### Isogeny based Constructions

In 2019, Luca de Feo et al [FMPS19] constructed a VDF based on isogenies of supersingular elliptic curves and pairing. Their construction is motivated by the BLS signature, which uses a bilinear pairing. [FMPS19].

For more information about elliptic curves and isogeny graph $$G_{F_q}(l)$$, we refer the reader to see the Elliptic Curve chapter I wrote earlier.. Before continuing, we introduce some notations. Let $$l$$ be a small prime. Let $$N$$ be a large prime and $$p$$ be another prime such that $$p+1$$ is divisible by $$N$$. For an elliptic curve $$E/\mathbf{F}$$, define $$E[N]=\{P \in E | N_(P)=O\}$$ where $$O$$ is the infinity point. The definition and properties of Weil pairing can be found in [Unknown bib ref: BLS03]. In the construction, the authors consider the pairing $$e_N: E[N]\times E'[N] \rightarrow \mu_N$$. As the authors stated in their paper, the main important property the pairing is that, for any curves $$E$$, isogeny $$E \rightarrow E'$$ and $$P \in E[N]$$ and $$Q \in E'[N]$$ we have $$e_N(P,\hat{\phi(Q)})=e_N(\phi(P),Q)$$. Now we move to describe the VDF Construction.

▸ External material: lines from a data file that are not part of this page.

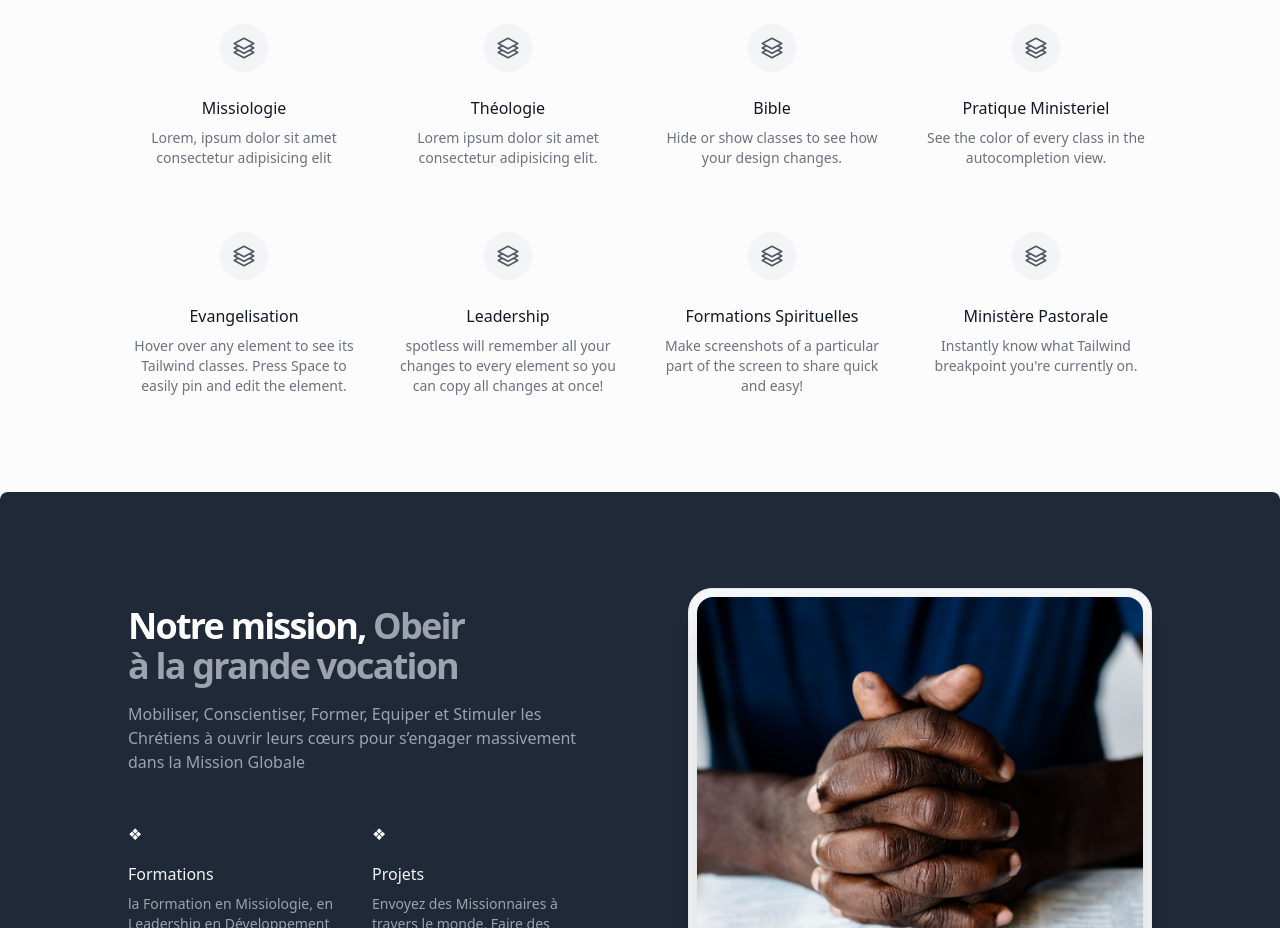
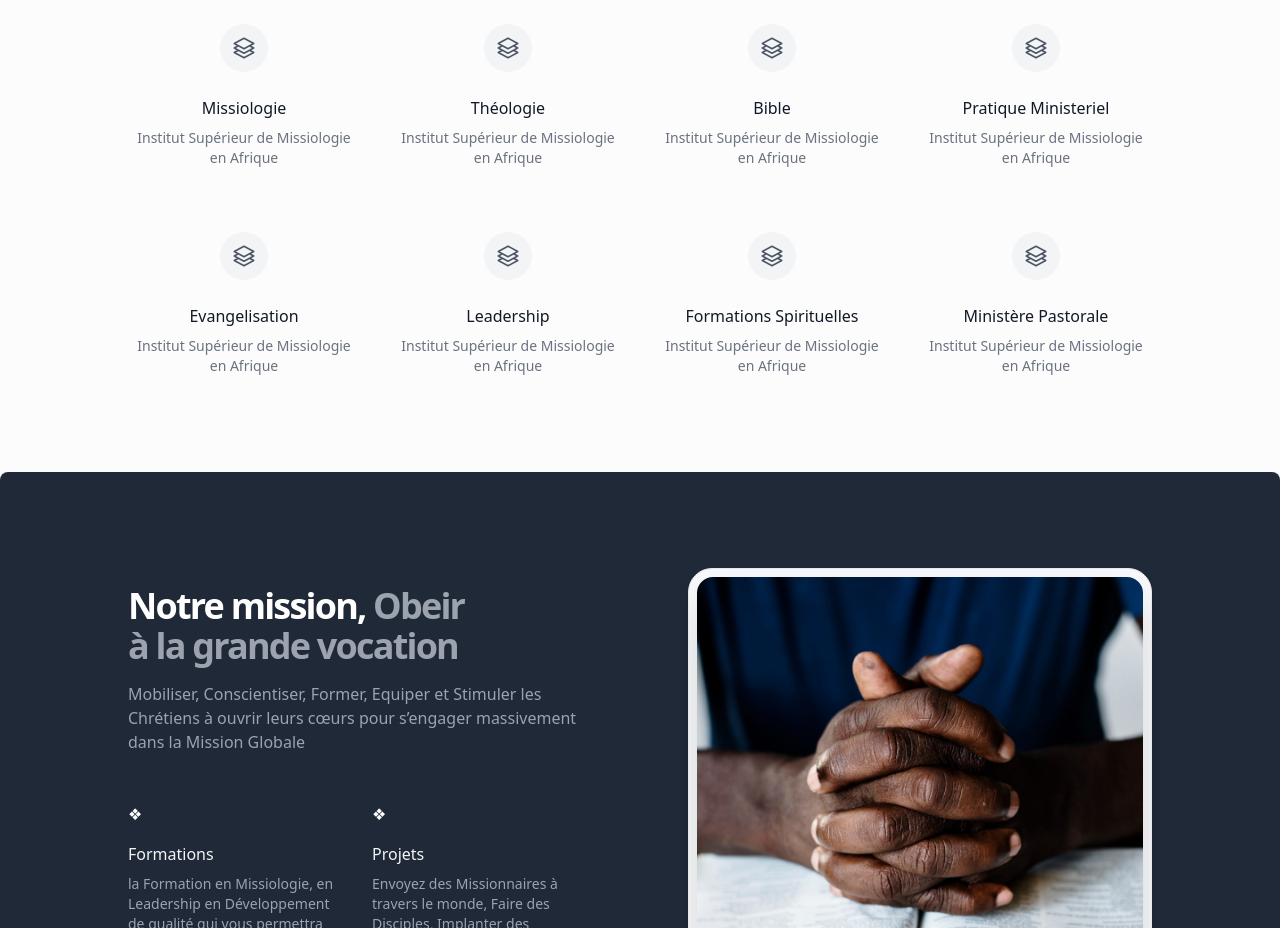
Before and after one commit to asddaniel/amc-website, a website built with Vite: page index.html in a window 1280 px wide. Shown: the part 3100-4028 px from the top of the page. Built offline with nearby package versions, Linux system fonts and the light colour scheme.

Commit message:
add others

```diff
--- a/index.html
+++ b/index.html
@@ -54,7 +54,7 @@
 
 
     <nav class="bg-white entete border-gray-200 dark:bg-gray-900 shadow wow">
-      <div class="max-w-screen-xl flex flex-wrap items-center justify-between mx-auto p-4">
+      <div class="max-w-screen-xl flex flex-wrap items-center lg:flex-row flex-col justify-between mx-auto p-4">
       <a href="#" class="flex items-center space-x-3 rtl:space-x-reverse">
 
           <span class="self-center text-3xl font-bold whitespace-nowrap text-amber-800  dark:text-white px-3">AMC</span>
@@ -423,7 +423,7 @@
           <div class="mt-6">
             <h3 class="font-medium text-gray-900">Missiologie</h3>
             <p class="mt-2 text-sm text-gray-500">
-              Lorem, ipsum dolor sit amet consectetur adipisicing elit
+              Institut Supérieur de Missiologie en Afrique
             </p>
           </div>
         </div>
@@ -438,7 +438,7 @@
           <div class="mt-6">
             <h3 class="font-medium text-gray-900">Théologie</h3>
             <p class="mt-2 text-sm text-gray-500">
-              Lorem ipsum dolor sit amet consectetur adipisicing elit.
+              Institut Supérieur de Missiologie en Afrique
             </p>
           </div>
         </div>
@@ -453,7 +453,7 @@
           <div class="mt-6">
             <h3 class="font-medium text-gray-900">Bible</h3>
             <p class="mt-2 text-sm text-gray-500">
-              Hide or show classes to see how your design changes.
+              Institut Supérieur de Missiologie en Afrique
             </p>
           </div>
         </div>
@@ -468,7 +468,7 @@
           <div class="mt-6">
             <h3 class="font-medium text-gray-900">Pratique Ministeriel</h3>
             <p class="mt-2 text-sm text-gray-500">
-              See the color of every class in the autocompletion view.
+              Institut Supérieur de Missiologie en Afrique
             </p>
           </div>
         </div>
@@ -483,8 +483,7 @@
           <div class="mt-6">
             <h3 class="font-medium text-gray-900">Evangelisation</h3>
             <p class="mt-2 text-sm text-gray-500">
-              Hover over any element to see its Tailwind classes. Press Space to
-              easily pin and edit the element.
+              Institut Supérieur de Missiologie en Afrique
             </p>
           </div>
         </div>
@@ -499,8 +498,7 @@
           <div class="mt-6">
             <h3 class="font-medium text-gray-900">Leadership</h3>
             <p class="mt-2 text-sm text-gray-500">
-              spotless will remember all your changes to every element so you
-              can copy all changes at once!
+              Institut Supérieur de Missiologie en Afrique
             </p>
           </div>
         </div>
@@ -515,8 +513,7 @@
           <div class="mt-6">
             <h3 class="font-medium text-gray-900">Formations Spirituelles</h3>
             <p class="mt-2 text-sm text-gray-500">
-              Make screenshots of a particular part of the screen to share quick
-              and easy!
+              Institut Supérieur de Missiologie en Afrique
             </p>
           </div>
         </div>
@@ -531,7 +528,7 @@
           <div class="mt-6">
             <h3 class="font-medium text-gray-900">Ministère Pastorale</h3>
             <p class="mt-2 text-sm text-gray-500">
-              Instantly know what Tailwind breakpoint you're currently on.
+              Institut Supérieur de Missiologie en Afrique
             </p>
           </div>
         </div>
```
Also changed, not shown: assets/style.css.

$$\mathsf{Gen}(1^\lambda,t)$$: The algorithm selects a supersingular ellpitic curve $$E/ \mathbb{F}$$, then choose a direction of the supersingular isogeny graph of degree $$l$$, then compute the isogeny $$\phi E \rightarrow E'$$ of degree $$l^t$$ and its dual isogeny $$\hat{\phi}$$.

$$\mathsf{Eval}(Q)$$: For a point $$Q \in E'[N]\cap E(\mathbf{F})$$, outputs $$\hat{\phi(Q)}$$.

$$\mathsf{Verify}(E,E',P,Q,\phi(P),\hat{\phi(Q)})$$: Check that $$\hat{\phi(Q)} \in E[N]\cap E(\mathbf{F})$$ and $$e_N(P,\hat{\phi(Q)})=e_N(\phi(P),Q)$$.

The security of the VDF is based on the assumption that, to compute the isogeny the map $$\hat{\phi}$$, we are expected to walk $$t$$ times between some vertices in the isogeny graph $$G_{F_q}(l)$$. Currently, there is no efficient algorithm to find shortcut between these vertices of the graph. Finally, while the VDF is isogeny-based, it is not completely quantum secure, due to of the relation $$e_N(P,\hat{\phi(Q)})=e_N(\phi(P),Q)$$ of bilinear pairing. Since Shor's algorithm can break the pairing inversion problem [FMPS19], it can trivially recover the output $$\hat{\phi(Q)}$$ from the relation above.